WORK REQUIRED
The answer should be one number, the count of lines in the data with "from".

↓

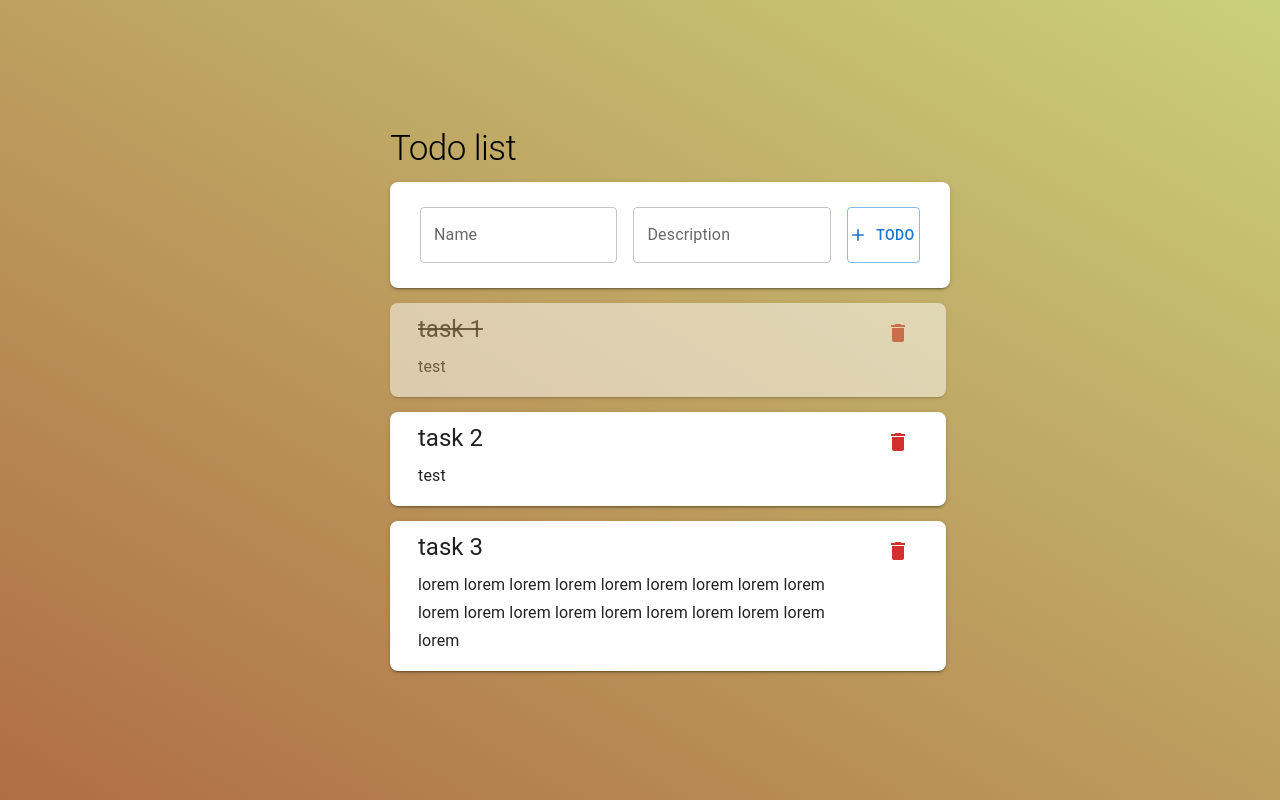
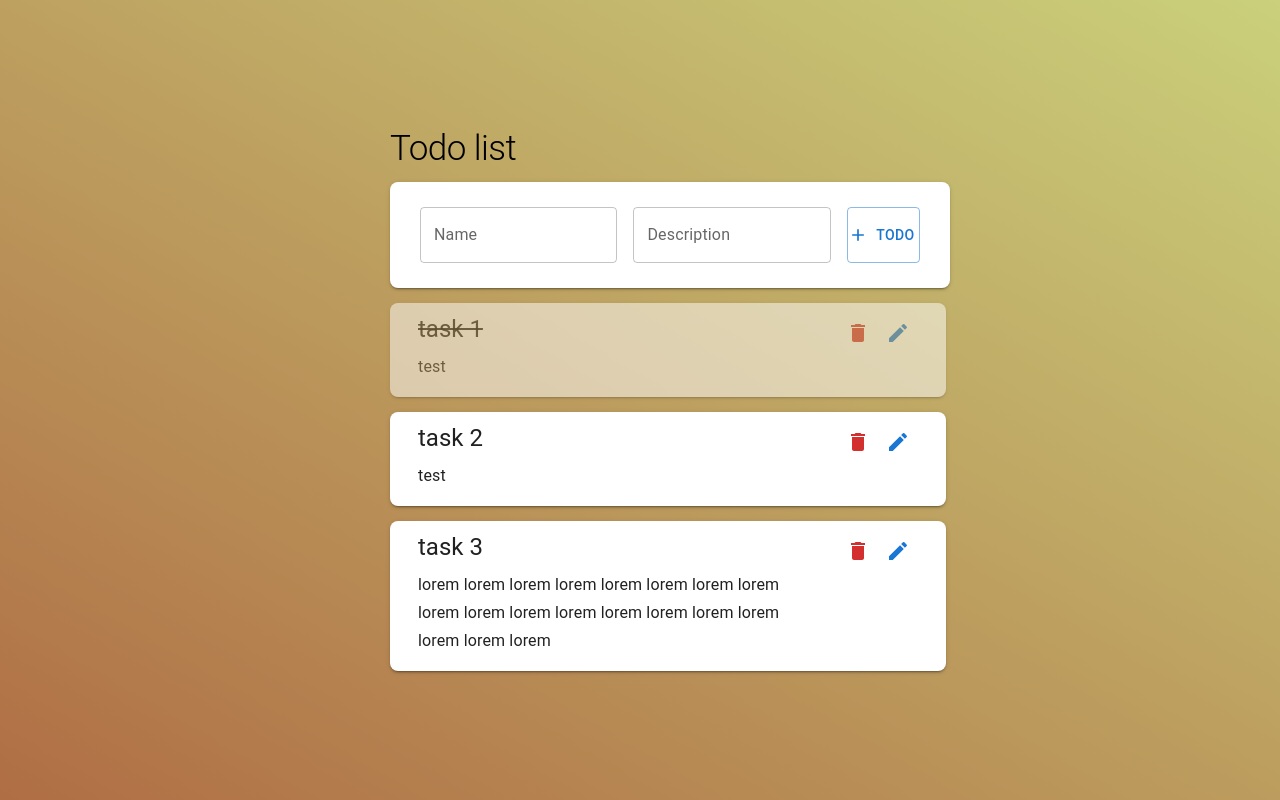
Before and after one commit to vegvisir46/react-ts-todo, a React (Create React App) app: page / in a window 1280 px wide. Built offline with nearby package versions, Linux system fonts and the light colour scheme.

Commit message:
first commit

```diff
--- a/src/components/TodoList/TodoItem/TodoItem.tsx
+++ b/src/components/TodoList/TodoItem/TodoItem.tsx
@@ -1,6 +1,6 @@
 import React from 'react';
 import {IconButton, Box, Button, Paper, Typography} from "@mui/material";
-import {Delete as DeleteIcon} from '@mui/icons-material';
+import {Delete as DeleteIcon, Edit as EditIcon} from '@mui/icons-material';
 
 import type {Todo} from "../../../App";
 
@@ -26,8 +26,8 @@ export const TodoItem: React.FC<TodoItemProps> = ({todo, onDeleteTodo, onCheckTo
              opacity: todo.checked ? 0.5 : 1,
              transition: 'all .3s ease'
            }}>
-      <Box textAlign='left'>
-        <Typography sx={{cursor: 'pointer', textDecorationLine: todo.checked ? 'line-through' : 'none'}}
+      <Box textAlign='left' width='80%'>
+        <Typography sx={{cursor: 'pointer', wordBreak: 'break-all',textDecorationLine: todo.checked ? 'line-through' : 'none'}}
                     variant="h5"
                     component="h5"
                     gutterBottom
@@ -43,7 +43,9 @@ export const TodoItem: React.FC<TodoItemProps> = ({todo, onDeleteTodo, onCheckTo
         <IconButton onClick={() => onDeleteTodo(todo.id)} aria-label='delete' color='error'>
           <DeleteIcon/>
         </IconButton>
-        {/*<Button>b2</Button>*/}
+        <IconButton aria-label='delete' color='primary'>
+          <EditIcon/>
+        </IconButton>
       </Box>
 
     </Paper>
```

↑

WRITTEN SOLUTION
5